Evernote has been hacked, forcing the online note-taking software to reset passwords for its 50 million users, although any password data that was accessed was protected with encryption. What does this mean for enterprise IT security?
"In our security investigation, we have found no evidence that any of the content you store in Evernote was accessed, changed or lost," Evernote's Dave Engberg said in a blog post. "We also have no evidence that any payment information for Evernote Premium or Evernote Business customers was accessed."
Richard S. Westmoreland, a Level III security analyst and team lead at SilverSky, told us the breach was limited and Evernote should be given credit for its fast response and communication to its customers.
"Evernote customers do need to be warned that since their e-mail addresses were mined they should be on the lookout for phishing attempts," he said. "As always, never re-use the same password on multiple sites.

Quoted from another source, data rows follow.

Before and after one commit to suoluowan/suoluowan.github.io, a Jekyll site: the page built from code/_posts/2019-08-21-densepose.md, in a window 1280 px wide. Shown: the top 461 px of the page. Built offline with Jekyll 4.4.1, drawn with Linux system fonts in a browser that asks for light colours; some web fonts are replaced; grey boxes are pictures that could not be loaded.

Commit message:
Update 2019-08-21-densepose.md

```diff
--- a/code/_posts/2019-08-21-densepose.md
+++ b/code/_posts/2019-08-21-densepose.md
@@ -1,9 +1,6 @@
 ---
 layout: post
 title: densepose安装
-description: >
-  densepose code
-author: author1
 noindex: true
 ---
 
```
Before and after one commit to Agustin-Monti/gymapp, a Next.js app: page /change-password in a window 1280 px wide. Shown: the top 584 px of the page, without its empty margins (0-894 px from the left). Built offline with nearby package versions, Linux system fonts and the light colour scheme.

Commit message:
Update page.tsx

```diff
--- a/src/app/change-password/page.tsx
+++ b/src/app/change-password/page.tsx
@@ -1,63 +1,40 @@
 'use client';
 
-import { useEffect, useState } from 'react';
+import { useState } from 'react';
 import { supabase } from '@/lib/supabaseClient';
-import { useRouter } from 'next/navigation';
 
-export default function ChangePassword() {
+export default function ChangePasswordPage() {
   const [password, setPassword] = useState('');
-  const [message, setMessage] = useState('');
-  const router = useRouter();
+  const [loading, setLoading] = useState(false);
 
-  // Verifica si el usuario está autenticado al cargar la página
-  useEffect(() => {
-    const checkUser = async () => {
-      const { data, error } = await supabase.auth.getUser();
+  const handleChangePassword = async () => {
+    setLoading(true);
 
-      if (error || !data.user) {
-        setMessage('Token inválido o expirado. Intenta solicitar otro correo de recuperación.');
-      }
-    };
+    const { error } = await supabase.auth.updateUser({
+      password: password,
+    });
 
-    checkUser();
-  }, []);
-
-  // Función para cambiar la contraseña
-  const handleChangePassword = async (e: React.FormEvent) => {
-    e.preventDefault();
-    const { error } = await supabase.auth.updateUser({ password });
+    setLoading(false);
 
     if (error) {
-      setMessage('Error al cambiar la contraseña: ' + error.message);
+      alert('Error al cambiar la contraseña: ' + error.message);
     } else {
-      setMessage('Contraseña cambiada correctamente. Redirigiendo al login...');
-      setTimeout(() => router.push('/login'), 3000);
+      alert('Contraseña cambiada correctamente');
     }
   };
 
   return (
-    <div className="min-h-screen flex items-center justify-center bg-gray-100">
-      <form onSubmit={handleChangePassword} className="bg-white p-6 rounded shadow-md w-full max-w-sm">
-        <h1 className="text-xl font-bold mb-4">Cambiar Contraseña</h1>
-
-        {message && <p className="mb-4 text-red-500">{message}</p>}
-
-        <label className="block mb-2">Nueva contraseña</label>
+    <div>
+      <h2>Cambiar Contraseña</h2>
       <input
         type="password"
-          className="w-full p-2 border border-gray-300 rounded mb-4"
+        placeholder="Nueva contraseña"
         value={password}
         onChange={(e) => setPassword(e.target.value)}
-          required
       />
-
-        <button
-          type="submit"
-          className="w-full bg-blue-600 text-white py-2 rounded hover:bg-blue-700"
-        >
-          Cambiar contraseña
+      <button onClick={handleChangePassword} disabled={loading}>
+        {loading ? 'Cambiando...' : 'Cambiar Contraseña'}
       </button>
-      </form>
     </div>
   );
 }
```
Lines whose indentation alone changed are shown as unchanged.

But in case anybody has, be sure to change those passwords as well. A breach of an SaaS [software as a service] provider is not limited to that provider but serves as recon for the rest of the cloud .
Evernote Handled It Well
Beth Jones, a senior threat researcher at Sophos, told us that overall, Evernote did a great job in its security precautions and in dealing with the breach.
"First, they did salt and hash the passwords, making them much more difficult to crack," she said. "They were very transparent in releasing information -- they owned up to the breach quickly, and even though the passwords were secure , Evernote did a forced reset of all user passwords, again salting and hashing."
Jones said the company was also quick to point out that no payment details were lost and that hackers were unable to access users' notes. She said Evernote showed what a reasonable response to a security breach should look like.
Room for Improvement
That said, there is room for improvement, Jones said. Evernote could have done better when it sent out its security advisory e-mail.
Evernote explicitly said in the e-mail, "Never click on 'reset password' links in e-mails -- instead go directly to the service," but then had a clickable link to the reset-password page.
"It would have been more advisable to either link to the main page of the site, or even better, no hyperlink at all," Jones said. "It also might have lent a bit more credibility to not have the e-mails passing through a third-party server.
"While it's a legitimate e-mail communications server, it still came off as rather odd, given the messaging in the e-mail itself was about security breaches where they are trying to make the point of 'Never click on reset password links'," Jones said. "As we've pointed out before, this shows where security needs to be at the forefront when trusting your personal data to the cloud."